(Your assignment) The records that follow are to be repeated exactly, without any pictures.

(Records supplied)

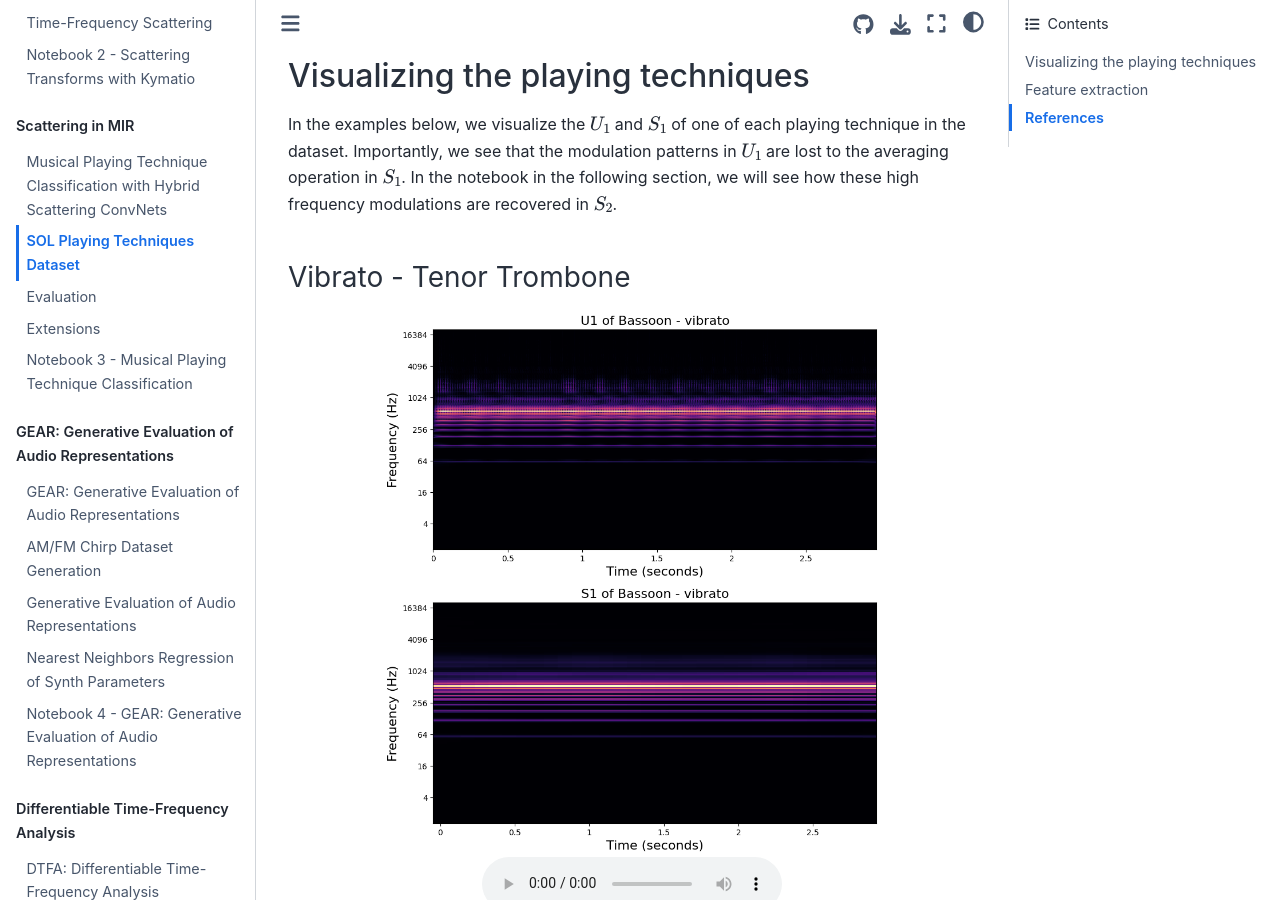
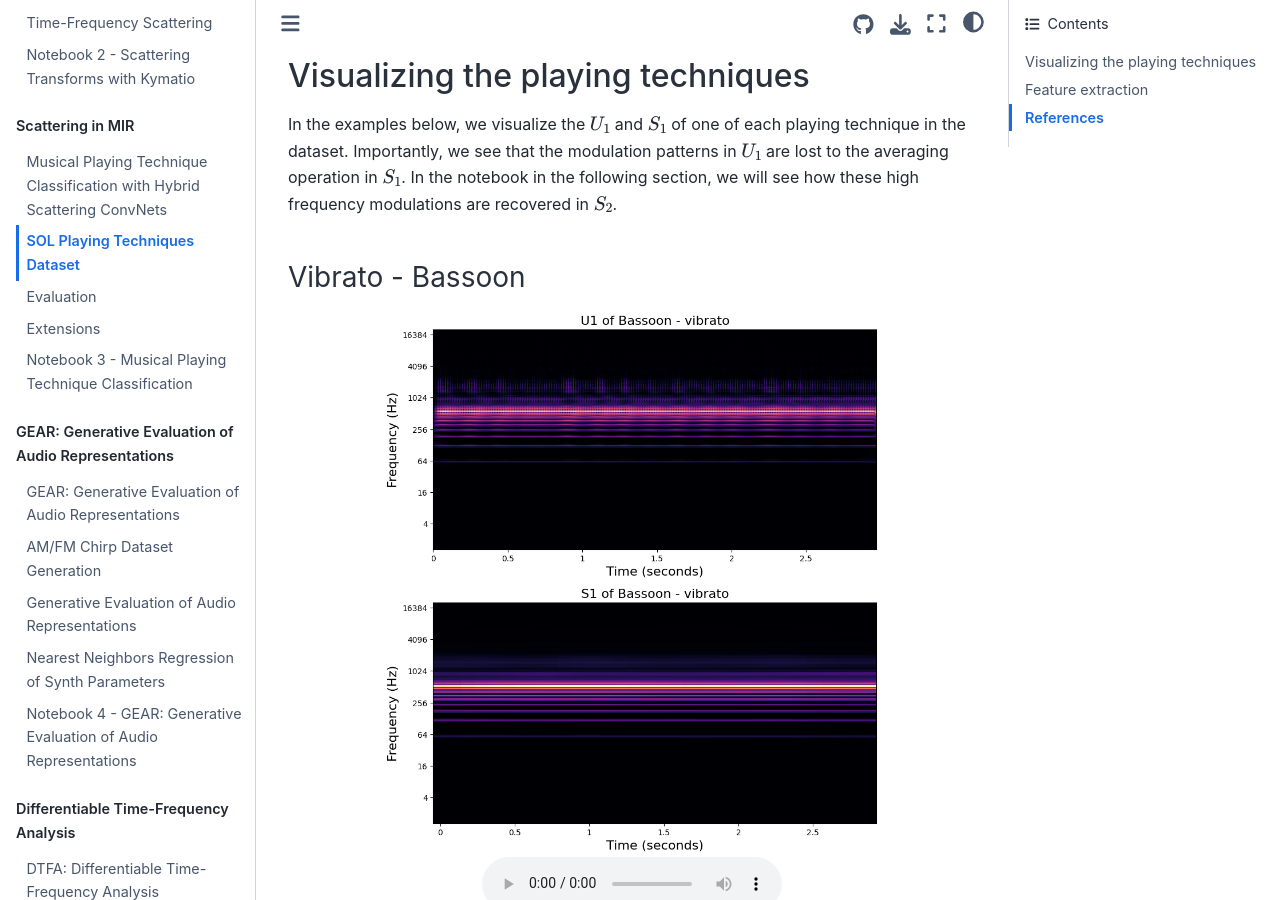
Before and after one commit to kymatio/ismir23-tutorial, a Jupyter Book: the page built from book/ch4_mir/dataset.md, in a window 1280 px wide and 900 px high, scrolled down 516 px. Built offline with Jupyter Book 1.0.4 settings and Sphinx 7.4.7 and the Sphinx Book theme 1.1.4, drawn with Linux system fonts in a browser that asks for light colours.

Commit message:
assets audio

````diff
--- a/book/ch4_mir/dataset.md
+++ b/book/ch4_mir/dataset.md
@@ -29,7 +29,7 @@ In the examples below, we visualize the $U_1$ and $S_1$ of one of each playing t
 Importantly, we see that the modulation patterns in $U_1$ are lost to the averaging operation in $S_1$.
 In the notebook in the following section, we will see how these high frequency modulations are recovered in $S_2$.
 
-### Vibrato - Tenor Trombone
+### Vibrato - Bassoon
 <!-- !audio[ title ]( /assets/audio/mir/tenor-tbn-vibrato.wav ){ size=10 duration=10 cycle=forever } -->
 
 ```{image} /assets/figures/mir/u1-bassoon-vibrato.png
@@ -45,7 +45,7 @@ In the notebook in the following section, we will see how these high frequency m
 ```
 <div style="display: grid">
     <audio controls style="justify-self: center">
-        <source src="/assets/audio/bassoon-vibrato.wav" type="audio/wav">
+        <source src="https://raw.githubusercontent.com/kymatio/ismir23-tutorial/main/book/assets/audio/bassoon-vibrato.wav" type="audio/wav">
     </audio>
 </div>
 
@@ -63,7 +63,7 @@ In the notebook in the following section, we will see how these high frequency m
 ```
 <div style="display: grid">
     <audio controls style="justify-self: center">
-        <source src="/assets/audio/mir/clarinet-bb-trill.wav" type="audio/wav">
+        <source src="https://raw.githubusercontent.com/kymatio/ismir23-tutorial/main/book/assets/audio/clarinet-bb-trill.wav" type="audio/wav">
     </audio>
 </div>
 
@@ -81,7 +81,7 @@ In the notebook in the following section, we will see how these high frequency m
 ```
 <div style="display: grid">
     <audio controls style="justify-self: center">
-        <source src="book/assets/audio/viola-tremolo.wav" type="audio/wav">
+        <source src="https://raw.githubusercontent.com/kymatio/ismir23-tutorial/main/book/assets/audio/viola-tremolo.wav" type="audio/wav">
     </audio>
 </div>
 
@@ -99,7 +99,7 @@ In the notebook in the following section, we will see how these high frequency m
 ```
 <div style="display: grid">
     <audio controls style="justify-self: center">
-        <source src="/assets/audio/bass-tuba-flatterzunge.wav" type="audio/wav">
+        <source src="https://raw.githubusercontent.com/kymatio/ismir23-tutorial/main/book/assets/audio/bass-tuba-flatterzunge.wav" type="audio/wav">
     </audio>
 </div>
 
@@ -118,7 +118,7 @@ In the notebook in the following section, we will see how these high frequency m
 ```
 <div style="display: grid">
     <audio controls style="justify-self: center">
-        <source src="/assets/audio/harp-bisbigliando.wav" type="audio/wav">
+        <source src="https://raw.githubusercontent.com/kymatio/ismir23-tutorial/main/book/assets/audio/harp-bisbigliando.wav" type="audio/wav">
     </audio>
 </div>
 
````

(Expected answer)
Before and after one commit to kymatio/ismir23-tutorial, a Jupyter Book: the page built from book/ch4_mir/dataset.md, in a window 1280 px wide and 900 px high, scrolled down 516 px. Built offline with Jupyter Book 1.0.4 settings and Sphinx 7.4.7 and the Sphinx Book theme 1.1.4, drawn with Linux system fonts in a browser that asks for light colours.

Commit message:
assets audio

````diff
--- a/book/ch4_mir/dataset.md
+++ b/book/ch4_mir/dataset.md
@@ -29,7 +29,7 @@ In the examples below, we visualize the $U_1$ and $S_1$ of one of each playing t
 Importantly, we see that the modulation patterns in $U_1$ are lost to the averaging operation in $S_1$.
 In the notebook in the following section, we will see how these high frequency modulations are recovered in $S_2$.
 
-### Vibrato - Tenor Trombone
+### Vibrato - Bassoon
 <!-- !audio[ title ]( /assets/audio/mir/tenor-tbn-vibrato.wav ){ size=10 duration=10 cycle=forever } -->
 
 ```{image} /assets/figures/mir/u1-bassoon-vibrato.png
@@ -45,7 +45,7 @@ In the notebook in the following section, we will see how these high frequency m
 ```
 <div style="display: grid">
     <audio controls style="justify-self: center">
-        <source src="/assets/audio/bassoon-vibrato.wav" type="audio/wav">
+        <source src="https://raw.githubusercontent.com/kymatio/ismir23-tutorial/main/book/assets/audio/bassoon-vibrato.wav" type="audio/wav">
     </audio>
 </div>
 
@@ -63,7 +63,7 @@ In the notebook in the following section, we will see how these high frequency m
 ```
 <div style="display: grid">
     <audio controls style="justify-self: center">
-        <source src="/assets/audio/mir/clarinet-bb-trill.wav" type="audio/wav">
+        <source src="https://raw.githubusercontent.com/kymatio/ismir23-tutorial/main/book/assets/audio/clarinet-bb-trill.wav" type="audio/wav">
     </audio>
 </div>
 
@@ -81,7 +81,7 @@ In the notebook in the following section, we will see how these high frequency m
 ```
 <div style="display: grid">
     <audio controls style="justify-self: center">
-        <source src="book/assets/audio/viola-tremolo.wav" type="audio/wav">
+        <source src="https://raw.githubusercontent.com/kymatio/ismir23-tutorial/main/book/assets/audio/viola-tremolo.wav" type="audio/wav">
     </audio>
 </div>
 
@@ -99,7 +99,7 @@ In the notebook in the following section, we will see how these high frequency m
 ```
 <div style="display: grid">
     <audio controls style="justify-self: center">
-        <source src="/assets/audio/bass-tuba-flatterzunge.wav" type="audio/wav">
+        <source src="https://raw.githubusercontent.com/kymatio/ismir23-tutorial/main/book/assets/audio/bass-tuba-flatterzunge.wav" type="audio/wav">
     </audio>
 </div>
 
@@ -118,7 +118,7 @@ In the notebook in the following section, we will see how these high frequency m
 ```
 <div style="display: grid">
     <audio controls style="justify-self: center">
-        <source src="/assets/audio/harp-bisbigliando.wav" type="audio/wav">
+        <source src="https://raw.githubusercontent.com/kymatio/ismir23-tutorial/main/book/assets/audio/harp-bisbigliando.wav" type="audio/wav">
     </audio>
 </div>
 
````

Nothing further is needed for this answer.